Sir Hugh said...

Ruth - I have seen the NT doing all kinds of strange things - I am not a great fan. They should stick to what they know, I.e. looking after country houses and the like.

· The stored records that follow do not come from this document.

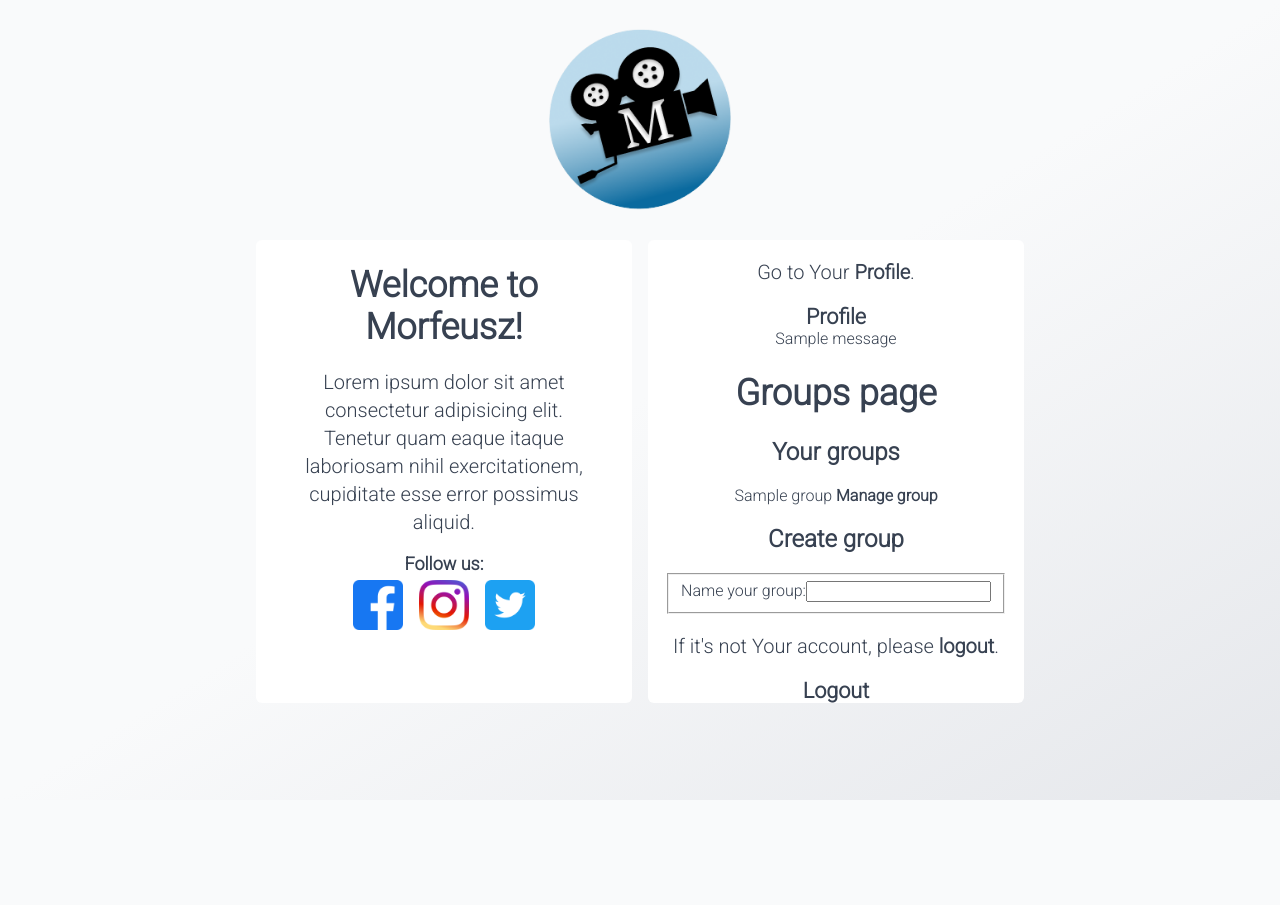
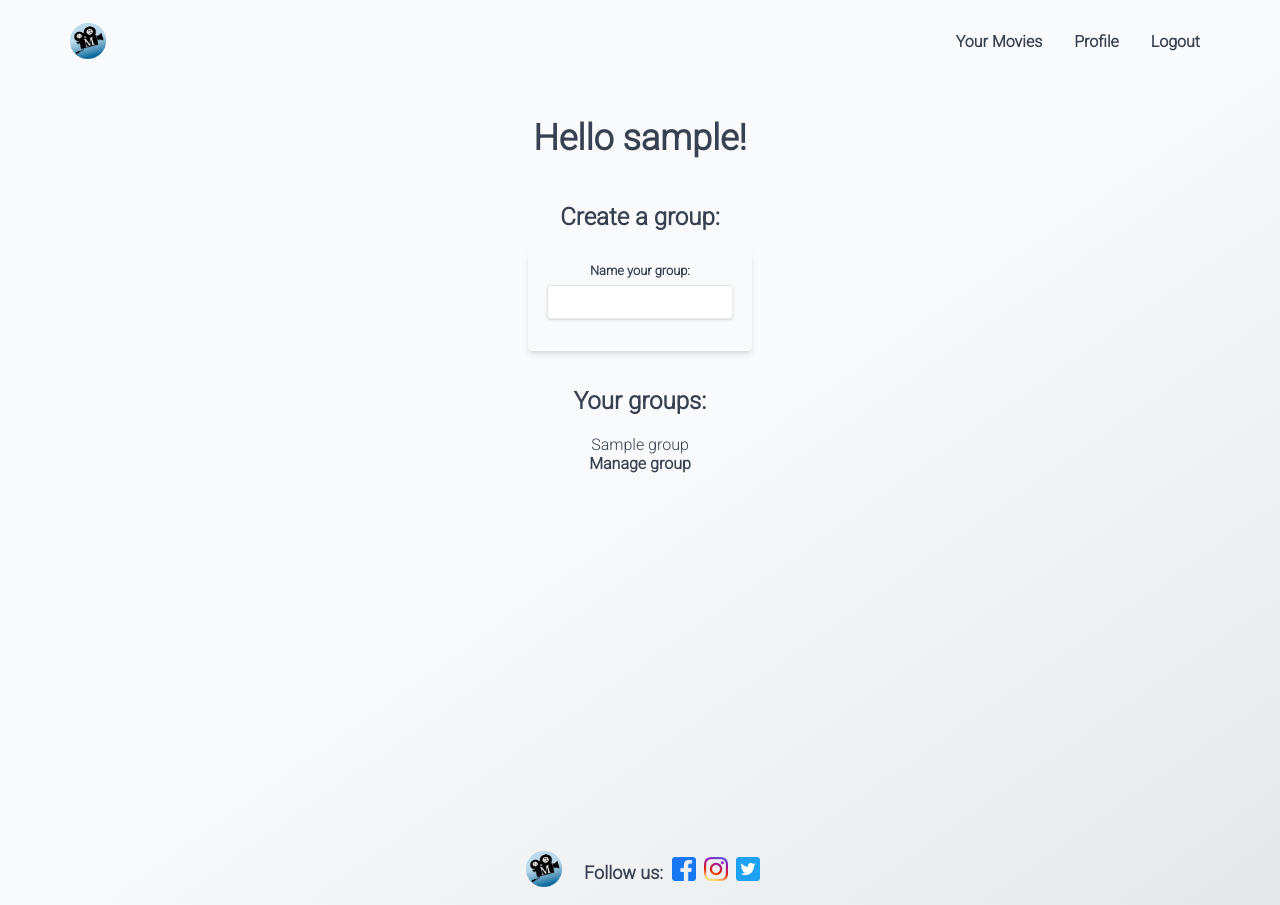
Before and after one commit to M-O-R-F-E-U-S-Z/MORFEUSZ, a Django app: page /groups/ in a window 1280 px wide. Before the commit the page ends 800 px from the top, so only its background shows below. Run offline with Django 3.2, Linux system fonts and the light colour scheme; a user stored in the database is signed in; tables that the repository leaves empty hold one stand-in row (values such as "Sample post"); one stand-in notice (Sample message) is shown; parts of the project's set-up code (start-up, migrations or seed data) failed here and were passed over.

Commit message:
Add files via upload
updated groups&base&home

```diff
--- a/morfeusz_app/templates/morfeusz_app/base.html
+++ b/morfeusz_app/templates/morfeusz_app/base.html
@@ -14,6 +14,95 @@
   </head>
 
   <body>
+    {% if user.is_authenticated %}
+    <header class="header-container">
+      <div class="main-container">
+        <div class="logo-cont">
+          <a href="{% url 'morfeusz_app-home' %}">
+            <img
+              width="48px"
+              height="48px"
+              viewbox="0 0 48 48"
+              src="{% static 'images/morf_logo.png' %}"
+              alt="mofeusz_logo"
+            />
+          </a>
+        </div>
+        <label for="menu-toggle" class="label-cls">
+          <div>
+            <img
+              class="menu-img"
+              src="{% static 'images/dropdown_icon.png' %}"
+              alt="menu-icon"
+            />
+          </div>
+        </label>
+        <input type="checkbox" id="menu-toggle" class="input-dropdown" />
+        <div class="nav-items" id="menu">
+          <div class="items-container">
+            <ul class="items-list">
+              <li><a href="">Your Movies </a></li>
+
+              <li>
+                <a href="{% url 'users:profile' %}">Profile</a>
+              </li>
+              <li>
+                <a href="{% url 'users:logout' %}">Logout</a>
+              </li>
+            </ul>
+          </div>
+        </div>
+      </div>
+    </header>
+    <div class="main-content">
+      <h1 id="hello">Hello {{ user.username }}!</h1>
+      <div class="main-content-cards">
+        {% block content %}{% endblock content%}
+      </div>
+    </div>
+    <footer class="footer-container">
+      <a href="{% url 'morfeusz_app-home' %}">
+        <img
+          width="48px"
+          height="48px"
+          viewbox="0 0 48 48"
+          src="{% static 'images/morf_logo.png' %}"
+          alt="mofeusz_logo"
+        />
+      </a>
+
+      <p class="social-p">Follow us:</p>
+      <div class="images-container" style="gap: 0.5rem">
+        <a rel="noreferrer" href="https://www.facebook.com/" target="_blank">
+          <img
+            width="24px"
+            height="24px"
+            viewbox="0 0 24 24"
+            src="{% static 'images/fb_icon.png' %}"
+            alt="facebook-logo"
+          />
+        </a>
+        <a rel="noreferrer" href="https://www.instagram.com/" target="_blank">
+          <img
+            width="24px"
+            height="24px"
+            viewbox="0 0 24 24"
+            src="{% static 'images/insta_icon.png' %}"
+            alt="instagram-logo"
+          />
+        </a>
+        <a rel="noreferrer" href="https://www.twitter.com/" target="_blank">
+          <img
+            width="24px"
+            height="24px"
+            viewbox="0 0 24 24"
+            src="{% static 'images/twitter_icon.png' %}"
+            alt="twitter-logo"
+          />
+        </a>
+      </div>
+    </footer>
+    {% else %}
     <div class="container">
       <div class="image-div-morf">
         <a href="{% url 'morfeusz_app-home' %}"
@@ -74,25 +163,6 @@
           </div>
         </div>
         <div class="side" id="rightside">
-          {% if user.is_authenticated %}
-          <div id="important-text">
-            <p class="text-home">Go to Your <b>Profile</b>.</p>
-            <a class="link" id="btn-link" href="{% url 'users:profile' %}"
-              >Profile</a
-            >
-          </div>
-          <div class="col-md-8">
-            {% if messages %} {% for message in messages %}
-            <div class="alert alert-{{ message.tags }}">{{ message }}</div>
-            {% endfor %} {% endif %} {% block content %}{% endblock %}
-          </div>
-          <div id="important-text">
-            <p class="text-home">
-              If it's not Your account, please <b>logout</b>.
-            </p>
-            <a id="btn-link" href="{% url 'users:logout' %}">Logout</a>
-          </div>
-          {% else %}
           <div id="important-text">
             <p class="text-home">
               If You don't have an account, <b>sign up</b>!
@@ -109,11 +179,11 @@
               >Log In</a
             >
             <div class="footer"></div>
-            {% endif %}
           </div>
         </div>
         <footer class="footer"></footer>
       </div>
     </div>
+    {% endif %}
   </body>
 </html>
--- a/morfeusz_app/templates/morfeusz_app/groups.html
+++ b/morfeusz_app/templates/morfeusz_app/groups.html
@@ -1,19 +1,12 @@
-{% extends "morfeusz_app/base.html" %}
-{% block content %}
-    <h1>Groups page</h1>
+{% extends "morfeusz_app/base.html" %} {% block content %}
+<div style="display: flex; flex-direction: column; align-items: center">
+  <h2>Create a group:</h2>
+  <form class="form-cls" method="POST">{% csrf_token %} {{ form }}</form>
 
-    <h2>Your groups</h2>
-    {% for group in my_groups %}
-    {{ group.name }} <a href="/group/{{ group.id }}">Manage group</a> <br>
-    {% endfor %}
-
-    <h2>Create group</h2>
-    <form method="POST">
-        {% csrf_token %}
-        <fieldset class="form-group">
-            {{ form }}
-        </fieldset>
-    </form>
-
+  <h2>Your groups:</h2>
+  {% for group in my_groups %} {{ group.name }}
+  <a href="/group/{{ group.id }}">Manage group</a> <br />
+  {% endfor %}
+</div>
 
 {% endblock content %}
```
Also changed, not shown: morfeusz_app/templates/morfeusz_app/home.html (+59 -7 lines).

I noted your lack of concern for the welfare of bovines, but see the first photo on my latest post - 3rd. July 2020 - just for you.